Parking, Transportation, Infrastructure Stuff—Not as Sexy, but Cool to Know
OK, so we’ve discussed some sexy topics like smog-eating walls, demo-&-diversion, and LEDs. But sometimes, there are just a bunch of not-as-sexy, but cool smaller items that add up to a neat package. And that’s what we have for you today.
We have a number of awesome people who work at Pacific Audi—and they need, and have, different ways of getting to us. Hawthorne Blvd. is a major East-West route and has quite a number of buses and even Metro stops in the vicinity. First, we are lucky to be able to surpass the basic bus stop requirements for our LEED® goals. It’s highly important to the U.S. Green Building Council which created LEED®, that there be two separate bus lines within ¼ mile of a LEED® building site (which we have in Lines 8 and 334 both stopping at Del Amo Blvd.), because that means that public transportation is available to workers in our building…and even visitors. (Another option is a Metro within ½ mile, but we didn’t quite hit that.)
We’ve also provided secure bike racks along with separate gender-based shower/changing areas in the building for those who choose to bicycle there. This is another “Alternative Transportation” LEED® credit that we really like.
Side note: You may be wondering if we ‘get’ the irony of talking about public or alternative transportation as we build a car dealership, Yes, yes we do. But we live in a car-based city, and celebrate both all kinds of transportation…there should always be options for everyone!
If you don’t come via bus, Metro or foot to check out our new snazzy showroom, maybe you come by car with a friend (or a few friends). Well, you’ll need to park, won’t you?! So between LEED® and city requirements, we’re doing a couple things that again add to our “green” building-ness:
- we’ll have 5% of our parking space designated for low-emission and fuel-efficient vehicles (LEVs and FEVs, respectively); and
- we’ll have another 5% of total parking set aside for carpool and vanpool spots, as well as parking in tandem.
- And of course, there is always a lot of street parking!
Connected to the Community

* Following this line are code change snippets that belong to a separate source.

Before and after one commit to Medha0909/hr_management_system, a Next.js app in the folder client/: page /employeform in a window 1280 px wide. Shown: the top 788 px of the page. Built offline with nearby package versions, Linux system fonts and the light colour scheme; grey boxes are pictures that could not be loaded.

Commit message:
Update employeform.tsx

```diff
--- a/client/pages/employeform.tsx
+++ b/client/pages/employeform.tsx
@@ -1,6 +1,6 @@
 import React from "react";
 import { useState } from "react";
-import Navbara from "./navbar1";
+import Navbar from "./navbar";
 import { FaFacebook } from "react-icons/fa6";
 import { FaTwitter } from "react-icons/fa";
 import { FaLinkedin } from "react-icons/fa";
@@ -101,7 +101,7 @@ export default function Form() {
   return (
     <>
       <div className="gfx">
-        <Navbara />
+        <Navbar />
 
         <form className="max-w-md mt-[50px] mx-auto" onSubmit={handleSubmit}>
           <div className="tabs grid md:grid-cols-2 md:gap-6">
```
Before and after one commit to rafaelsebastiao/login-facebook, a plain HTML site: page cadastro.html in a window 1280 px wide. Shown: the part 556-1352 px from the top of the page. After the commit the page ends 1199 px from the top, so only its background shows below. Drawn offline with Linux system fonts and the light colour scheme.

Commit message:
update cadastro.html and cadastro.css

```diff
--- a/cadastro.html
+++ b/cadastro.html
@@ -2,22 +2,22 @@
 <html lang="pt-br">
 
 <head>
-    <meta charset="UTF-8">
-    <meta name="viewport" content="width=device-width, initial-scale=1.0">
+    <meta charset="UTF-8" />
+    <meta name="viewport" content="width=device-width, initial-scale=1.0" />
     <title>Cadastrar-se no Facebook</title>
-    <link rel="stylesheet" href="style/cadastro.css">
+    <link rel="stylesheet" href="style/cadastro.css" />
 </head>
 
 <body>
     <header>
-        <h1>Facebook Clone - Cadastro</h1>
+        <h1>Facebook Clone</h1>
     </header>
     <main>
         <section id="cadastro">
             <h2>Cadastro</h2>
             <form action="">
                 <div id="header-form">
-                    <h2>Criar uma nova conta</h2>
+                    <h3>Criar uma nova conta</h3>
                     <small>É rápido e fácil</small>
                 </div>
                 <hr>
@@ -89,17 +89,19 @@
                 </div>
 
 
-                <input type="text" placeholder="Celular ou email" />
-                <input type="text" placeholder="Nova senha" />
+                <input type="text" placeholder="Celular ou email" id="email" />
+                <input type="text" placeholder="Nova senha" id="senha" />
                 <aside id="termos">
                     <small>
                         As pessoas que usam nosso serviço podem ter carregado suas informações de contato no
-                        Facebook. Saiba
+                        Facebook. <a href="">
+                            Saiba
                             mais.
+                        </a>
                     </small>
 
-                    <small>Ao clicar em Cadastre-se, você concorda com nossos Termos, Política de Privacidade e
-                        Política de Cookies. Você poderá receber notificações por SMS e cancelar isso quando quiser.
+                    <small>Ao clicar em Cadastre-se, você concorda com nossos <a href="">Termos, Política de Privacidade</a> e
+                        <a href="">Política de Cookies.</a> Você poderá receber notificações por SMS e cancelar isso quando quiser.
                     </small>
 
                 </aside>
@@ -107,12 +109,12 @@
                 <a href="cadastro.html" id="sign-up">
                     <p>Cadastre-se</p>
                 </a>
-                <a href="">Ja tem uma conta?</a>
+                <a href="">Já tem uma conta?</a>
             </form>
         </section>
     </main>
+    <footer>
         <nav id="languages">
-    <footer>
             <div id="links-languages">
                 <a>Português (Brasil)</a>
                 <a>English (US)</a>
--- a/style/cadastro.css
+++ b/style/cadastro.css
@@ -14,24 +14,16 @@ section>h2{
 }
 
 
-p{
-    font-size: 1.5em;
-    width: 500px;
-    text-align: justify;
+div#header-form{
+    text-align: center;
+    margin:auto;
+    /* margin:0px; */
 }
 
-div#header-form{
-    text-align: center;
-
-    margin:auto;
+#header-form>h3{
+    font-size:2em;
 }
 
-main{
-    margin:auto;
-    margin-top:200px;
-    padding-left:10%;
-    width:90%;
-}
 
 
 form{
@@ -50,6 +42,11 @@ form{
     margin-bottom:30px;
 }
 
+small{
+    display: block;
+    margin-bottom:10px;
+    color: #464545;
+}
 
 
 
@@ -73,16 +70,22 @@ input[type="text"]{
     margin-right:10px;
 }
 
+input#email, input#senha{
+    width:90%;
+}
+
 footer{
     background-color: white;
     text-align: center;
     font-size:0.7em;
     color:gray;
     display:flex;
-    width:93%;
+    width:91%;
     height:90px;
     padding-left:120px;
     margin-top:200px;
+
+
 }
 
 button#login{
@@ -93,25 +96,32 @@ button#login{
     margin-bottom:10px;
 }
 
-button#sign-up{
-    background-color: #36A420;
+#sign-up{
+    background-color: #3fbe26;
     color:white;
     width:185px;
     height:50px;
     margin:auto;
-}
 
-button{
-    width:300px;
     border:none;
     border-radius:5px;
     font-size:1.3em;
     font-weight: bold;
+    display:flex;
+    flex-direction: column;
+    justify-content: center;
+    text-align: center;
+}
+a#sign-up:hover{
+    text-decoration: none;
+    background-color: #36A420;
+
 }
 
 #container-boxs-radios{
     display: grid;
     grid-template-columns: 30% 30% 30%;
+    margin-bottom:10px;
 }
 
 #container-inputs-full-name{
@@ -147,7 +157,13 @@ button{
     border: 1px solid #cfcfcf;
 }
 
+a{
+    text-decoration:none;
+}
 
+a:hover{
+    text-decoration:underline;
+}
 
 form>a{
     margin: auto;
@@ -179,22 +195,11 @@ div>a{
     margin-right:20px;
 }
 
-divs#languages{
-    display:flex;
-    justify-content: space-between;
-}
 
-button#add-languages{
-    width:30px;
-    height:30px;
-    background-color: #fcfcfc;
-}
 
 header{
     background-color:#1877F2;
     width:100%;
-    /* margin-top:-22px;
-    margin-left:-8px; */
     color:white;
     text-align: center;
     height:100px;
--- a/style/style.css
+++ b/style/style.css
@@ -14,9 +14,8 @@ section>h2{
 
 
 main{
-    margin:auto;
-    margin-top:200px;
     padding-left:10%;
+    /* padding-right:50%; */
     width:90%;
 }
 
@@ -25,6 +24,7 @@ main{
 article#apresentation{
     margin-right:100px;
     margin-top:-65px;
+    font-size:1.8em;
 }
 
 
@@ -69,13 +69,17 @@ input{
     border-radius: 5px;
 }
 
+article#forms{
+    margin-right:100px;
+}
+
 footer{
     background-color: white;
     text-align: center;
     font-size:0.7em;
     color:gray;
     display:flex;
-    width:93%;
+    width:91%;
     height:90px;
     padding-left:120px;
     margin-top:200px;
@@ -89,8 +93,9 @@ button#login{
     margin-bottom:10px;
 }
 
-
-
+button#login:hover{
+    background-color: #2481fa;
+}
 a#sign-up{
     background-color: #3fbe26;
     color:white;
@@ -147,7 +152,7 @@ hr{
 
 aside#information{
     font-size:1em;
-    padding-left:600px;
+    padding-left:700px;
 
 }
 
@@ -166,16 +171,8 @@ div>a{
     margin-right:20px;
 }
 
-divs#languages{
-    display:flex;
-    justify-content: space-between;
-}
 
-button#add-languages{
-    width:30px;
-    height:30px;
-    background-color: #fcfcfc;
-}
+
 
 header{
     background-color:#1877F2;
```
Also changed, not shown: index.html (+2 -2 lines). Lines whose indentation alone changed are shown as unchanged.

There’s a LEED® credit we all really like called the SSC2 (Sustainable Sites Credit 2) – Development Density and Community Connectivity. Quite a mouthful, but it basically means that to develop a pre-developed site (which we did), it has to be within ½ mile of a residential neighborhood of a certain density (OK, check), and within ½ mile proximity of basic services, like where people can go to work, go to get laundry done, get a sandwich, etc. We love our neighborhood with neighbors that include BE Hubbard Computer Store, KFC, The Little Gym, Pacific View Church and a 7-Eleven.
Savings By Design:
Finally today, we realized we forgot to mention until now that we are involved with Southern California Edison’s “Savings By Design” program. It’s succinct and helpful, and anyone can and should check it out for both residential and commercial projects. A number of our posts already refer to things that will help us get savings from this program, from our LEDs and occupancy sensors for lights, to what will result from installing a cool roof, paying attention to building orientation and using a high efficiency water heater. So a quick tip of the hat to SoCal Edison, in addition to our LEED® credits list, for inspiration and savings!